Tokens, which can be bought, sold, and traded in the same way as physical assets, created a buzz in March when digital artist Beeple sold an NFT coin at Christie’s for $ 69 million, making it the third most valuable work of art auctioned by a living artist.
A new wave has developed around generative NFT art, which randomly creates pieces using an algorithm. Art Blocks, a platform dedicated to generative NFT art, recorded sales of more than $ 95 million in a week in late September, according to nonfungible.com, a website that tracks NFTs. Sales were three times higher last month.
“Generative NFTs help exponentially multiply the amount of art you can create as an artist,” said New York-based artist “Fungi,” explaining the popularity of a new type of art. in which neither the collectors nor even the artists themselves know what works will result.
“As an artist today, you have to be prolific to be at the cutting edge of the art because you have to produce products all the time,” using platforms from TikTok to Instagram, she said. “It can be exhausting for artists. … But generative art makes it possible to create [a piece] using only a few strokes. “
Fungi is also the co-founder of Shroom Chan, a female-led NFT generative art project that aims to help anime creators in Japan and elsewhere in Asia. It is setting up a platform in October that will not only allow creators to create anime characters with just a few clicks, but also buy and sell images to earn money.
Japanese-style anime shows are gaining the attention of media giants like Netflix, which in March announced plans to release 40 new anime titles this year. But in Japan and elsewhere, anime creators are struggling to make a living despite working long hours.
“I think it’s really ridiculous that in this industry, which is now valued at $ 25 billion, people make a lot of money.

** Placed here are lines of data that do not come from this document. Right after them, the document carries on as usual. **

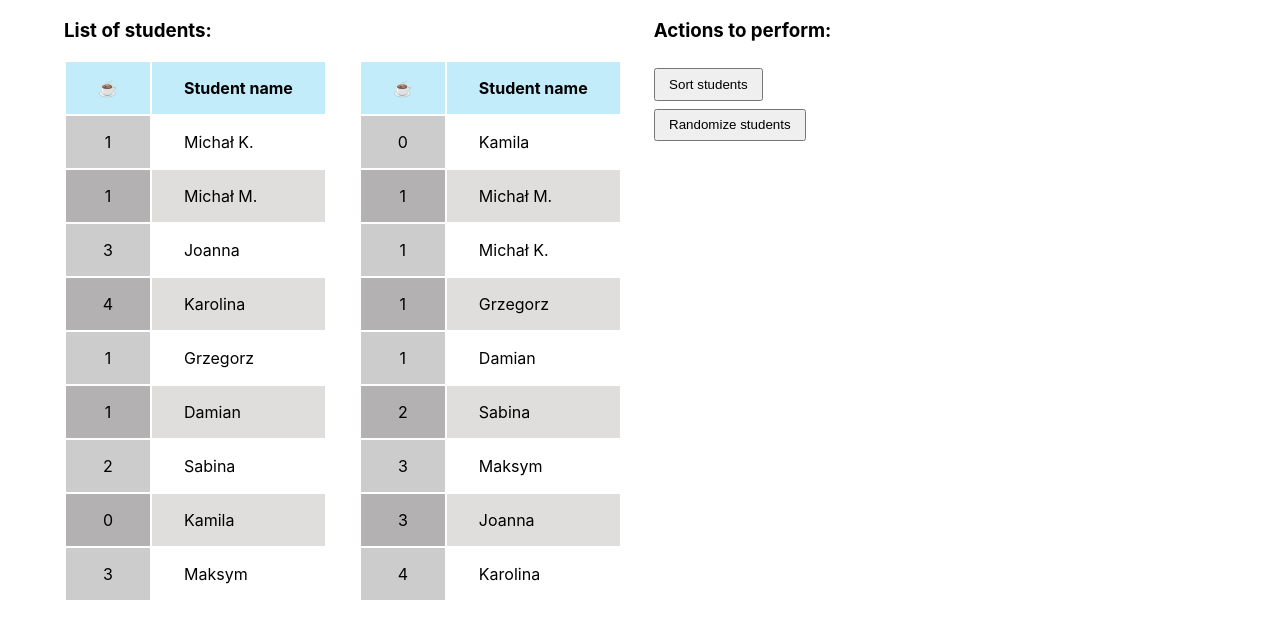
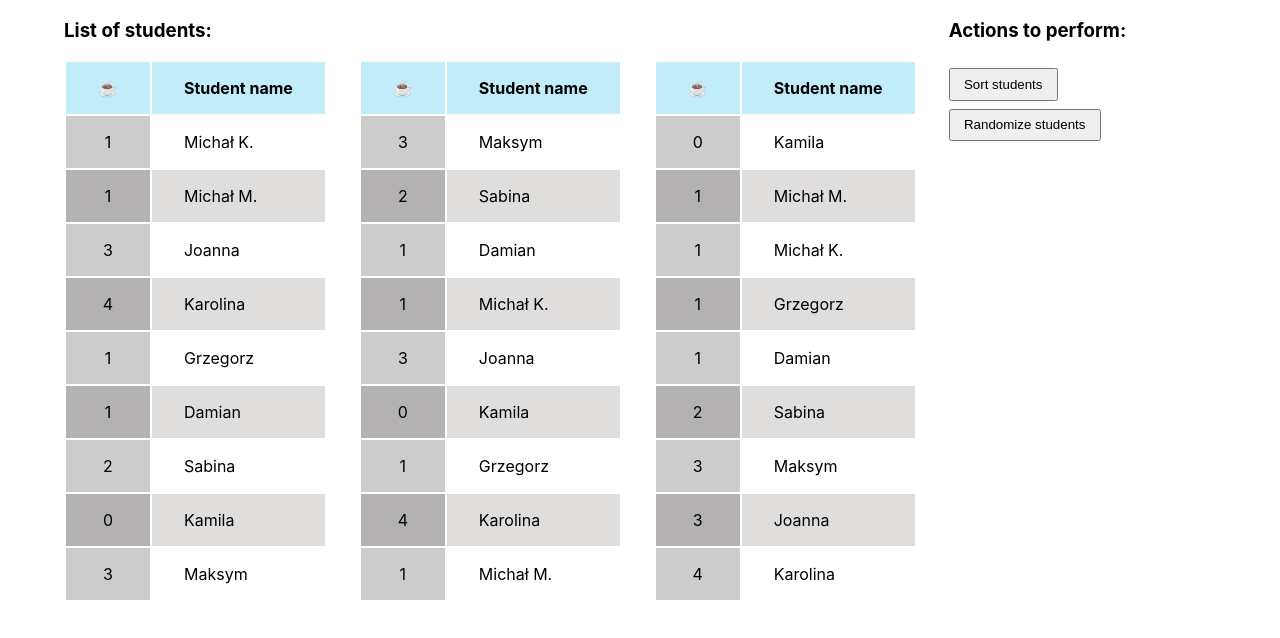
Before and after one commit to argasek/codebrainers-2020-02, a React (Create React App) app: page / in a window 1280 px wide. Shown: the top 638 px of the page. Built offline with nearby package versions, Linux system fonts and the light colour scheme.

Commit message:
Exercise 09 - Add Student and Students model classes; create utilities file, display student lists as result of iterating over array containing multiple student lists.

```diff
--- a/package.json
+++ b/package.json
@@ -15,7 +15,8 @@
 		"patch-package": "^6.1.2",
 		"react": "^16.13.1",
 		"react-dom": "^16.13.1",
-		"react-scripts": "3.4.1"
+		"react-scripts": "3.4.1",
+		"uuid": "^8.1.0"
 	},
 	"scripts": {
 		"start": "react-app-rewired start",
--- a/src/App.jsx
+++ b/src/App.jsx
@@ -3,7 +3,8 @@ import 'App.scss';
 import StudentList from 'components/student-list/StudentList';
 import StudentListRandomizeButton from 'components/student-list-randomize-button/StudentListRandomizeButton';
 import StudentListSortButton from 'components/student-list-sort-button/StudentListSortButton';
-import { codeBrainersStudents, sortStudents } from 'models/Students';
+import Students from 'models/Students';
+import Student from 'models/Student';
 
 function App() {
 
@@ -12,9 +13,28 @@ function App() {
     { key: "name", direction: "desc" },
   ];
 
-  const students = [ ...codeBrainersStudents ];
-  const sortedStudents = sortStudents(codeBrainersStudents, sortCriteria);
+  const students = new Students();
 
+  const specialStudent = new Student('Sabina', 2);
+
+  specialStudent.setComment('Jedna kawka od Michałów i Damiana!');
+
+  students.push(new Student('Michał K.', 1));
+  students.push(new Student('Michał M.', 1));
+  students.push(new Student('Joanna', 3));
+  students.push(new Student('Karolina', 4));
+  students.push(new Student('Grzegorz', 1));
+  students.push(new Student('Damian', 1));
+  students.push(specialStudent);
+  students.push(new Student('Kamila', 0));
+  students.push(new Student('Maksym', 3));
+
+
+  const studentLists = [
+    students.students,
+    students.getShuffledStudents(),
+    students.getSortedStudents(sortCriteria),
+  ];
 
   return (
     <div className="app">
@@ -22,8 +42,14 @@ function App() {
         <div>
           <h3>List of students:</h3>
           <div className="d-flex student-lists-container">
-            <StudentList students={students} />
-            <StudentList students={sortedStudents}/>
+            {
+              studentLists.map((students, index) =>
+                <StudentList
+                  key={index}
+                  students={students}
+                />
+              )
+            }
           </div>
         </div>
         <div className="student-actions">
--- /dev/null
+++ b/src/models/Student.js
@@ -0,0 +1,16 @@
+import { v1 as uuid } from 'uuid';
+
+class Student {
+  constructor(name, coffees) {
+    this.id = uuid();
+    this.name = name;
+    this.coffees = coffees;
+    this.comment = '';
+  }
+
+  setComment(comment) {
+    this.comment = comment;
+  }
+}
+
+export default Student;
--- a/src/models/Students.js
+++ b/src/models/Students.js
@@ -1,59 +1,43 @@
-const codeBrainersStudents = [
-  {
-    id: 1,
-    name: 'Michał K.',
-    coffees: 1
-  },
-  {
-    id: 2,
-    name: 'Michał M.',
-    coffees: 1
-  },
-  {
-    id: 3,
-    name: 'Joanna',
-    coffees: 3
-  },
-  {
-    id: 4,
-    name: 'Karolina',
-    coffees: 4
-  },
-  {
-    id: 5,
-    name: 'Grzegorz',
-    coffees: 1
-  },
-  {
-    id: 6,
-    name: 'Damian',
-    coffees: 1
-  },
-  {
-    id: 7,
-    // Jedna kawka od Michałów i Damiana!
-    name: 'Sabina',
-    coffees: 2
-  },
-  {
-    id: 8,
-    name: 'Kamila',
-    coffees: 0
-  },
-  {
-    id: 9,
-    name: 'Maksym',
-    coffees: 3
+import Student from 'models/Student';
+import { drawRandomIndex } from 'utils';
+
+class Students {
+  constructor() {
+    this.students = [];
   }
 
-];
+  getSortedStudents(criteria) {
+    criteria = Array.isArray(criteria) ? criteria : [];
+    const comparator = ({ key, direction }) => (a, b) => a[key] === b[key] ? 0 : [ a[key] < b[key], direction === "desc" ].map(x => x ? -1 : 1).reduce((p, n) => p * n, 1);
+    const sort = (criteria) => (a, b) => criteria.map(criterion => comparator(criterion)(a, b)).reduce((previous, next) => previous ? previous : next, 0);
+    const students = [ ...this.students ];
+    return students.sort(sort(criteria));
+  }
 
-const comparator = ({ key, direction }) => (a, b) => a[key] === b[key] ? 0 : [ a[key] < b[key], direction === "desc" ].map(x => x ? -1 : 1).reduce((p, n) => p * n, 1);
-const sort = (criteria) => (a, b) => criteria.map(criterion => comparator(criterion)(a, b)).reduce((previous, next) => previous ? previous : next, 0);
-const sortStudents = (items, criteria) => items.sort(sort(criteria));
+  getShuffledStudents() {
+    const shuffledStudents = [];
+
+    let students = [ ...this.students ];
+
+    while (students.length > 0) {
+      const randomIndex = drawRandomIndex(students);
+      const randomStudent = students[randomIndex];
+      shuffledStudents.push(randomStudent);
+      students.splice(randomIndex, 1);
+    }
+
+    return shuffledStudents;
+  }
+
+  /**
+   *
+   * @param {Student} student
+   */
+  push(student) {
+    this.students.push(student);
+  }
+
+}
 
 
-export {
-  codeBrainersStudents,
-  sortStudents,
-};
+export default Students;
--- /dev/null
+++ b/src/utils.js
@@ -0,0 +1,7 @@
+function drawRandomIndex(items) {
+  return Math.floor(Math.random() * items.length);
+}
+
+export {
+  drawRandomIndex
+};
```
Also changed, not shown: 1 other file (tests, documents, lock files or other folders).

But does the money go to the actual creators? it’s not really happening, ”Kinoko said. , another co-founder of Shroom Chan. “We want to reverse this equation and help these underpaid Asian creatives,” he added.